Yesterday, the World Bank released its Human Capital Index (HCI), a measure of how much human potential nations realise.
Singapore takes the top spot. A child born there can expect to realize 88% of their potential. Switzerland comes 20th with 77%, just ahead of New Zealand.
Among european nations, Switzerland is 14th, behind Italy (13th), Norway (12th), Denmark (11th), Portugal (10th), United Kingdom (9th), Czech Republic (8th), Slovenia (7th), Austria (6th), Germany (5th), Netherlands (4th), Sweden (3rd), Ireland (2nd) and Finland (1st).
The calculation looks at child and adult survival rates and education.
In all of the top 20 countries children have a 99% or 100% chance of making it to 5. While the chance of making it beyond 60, ranges from 92% to 95%.
This means that most of the HCI differences among these front runners are driven by differences in education.

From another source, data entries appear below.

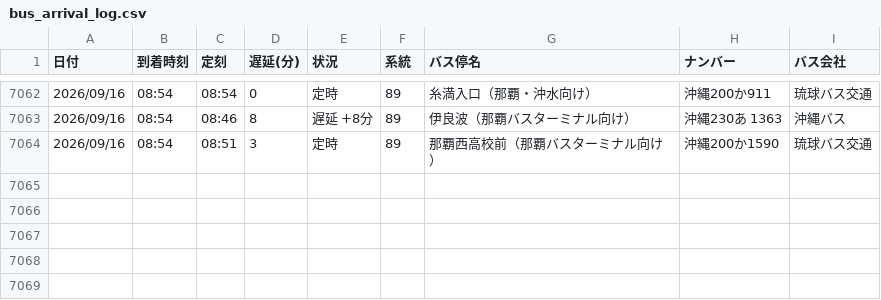
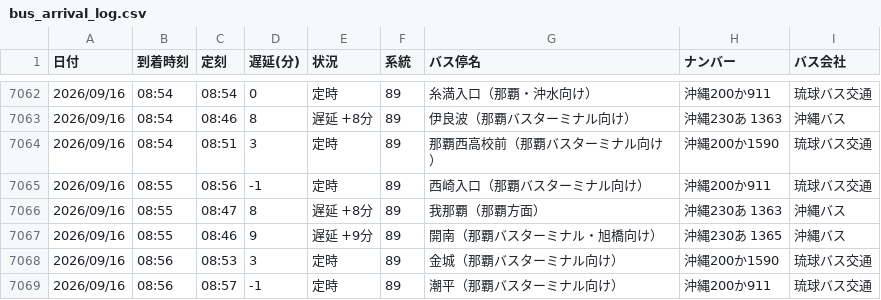
Before and after one commit to uy819/bus-analysis, a CSV file: bus_arrival_log.csv, drawn as a sheet; only a part is shown, gaps mark what is left out.

```diff
--- a/bus_arrival_log.csv
+++ b/bus_arrival_log.csv
@@ -7064 +7064,6 @@
 2026/09/16,08:54,08:51,3,定時,89,那覇西高校前（那覇バスターミナル向け）,沖縄200か1590,琉球バス交通
+2026/09/16,08:55,08:56,-1,定時,89,西崎入口（那覇バスターミナル向け）,沖縄200か911,琉球バス交通
+2026/09/16,08:55,08:47,8,遅延 +8分,89,我那覇（那覇方面）,沖縄230あ 1363 ,沖縄バス
+2026/09/16,08:55,08:46,9,遅延 +9分,89,開南（那覇バスターミナル・旭橋向け）,沖縄230あ 1365,沖縄バス
+2026/09/16,08:56,08:53,3,定時,89,金城（那覇バスターミナル向け）,沖縄200か1590,琉球バス交通
+2026/09/16,08:56,08:57,-1,定時,89,潮平（那覇バスターミナル向け）,沖縄200か911,琉球バス交通
```
Also changed, not shown: 1 other file.
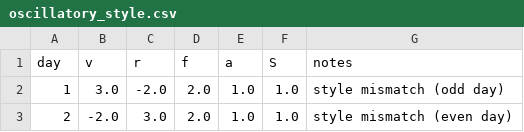
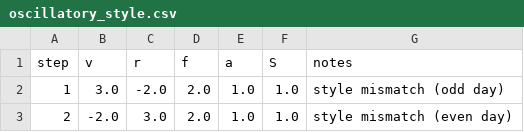
Before and after one commit to CuriousOne23/WhenMathPrays, a CSV file: data/templates/oscillatory_style.csv, drawn as a sheet; only a part is shown.

```diff
--- a/data/templates/oscillatory_style.csv
+++ b/data/templates/oscillatory_style.csv
@@ -1,2 +1,2 @@
-day,v,r,f,a,S,notes
+step,v,r,f,a,S,notes
 1,3.0,-2.0,2.0,1.0,1.0,style mismatch (odd day)
```
Also changed, not shown: data/templates/betrayal_and_repair.csv, data/templates/hot_start_cold_finish.csv, 5 other files.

Compared to Singapore, Swiss children spend 7 months less at school and do 10% less well in standardized tests.
The 13.3 years of expected school in Switzerland is based on enrollment rates between the ages 4 and 17. The figure for Singapore is 13.9.
Differences in preschool education and leaving school early to take up apprenticeships might affect this figure.
In addition, a conversion factor is used to compare standardized tests internationally, so the final figures are not perfect. Here Switzerland scores 524 and Singapore 581.
Switzerland’s HCI is 1% higher for women than for men, a difference explained mainly by gender differences in death rates between 15 and 60 – 96% of Swiss women make it beyond 60 compared to 94% of men.
At the other end of the HCI spectrum are Chad (29%), South Sudan (30%) and Niger (32%). In Chad 12% don’t make it to their fifth birthday, and of those who do, 40% die between 15 and 60. A child in Chad is expected to spend only 5 years at school.
World Bank human capital project (in English)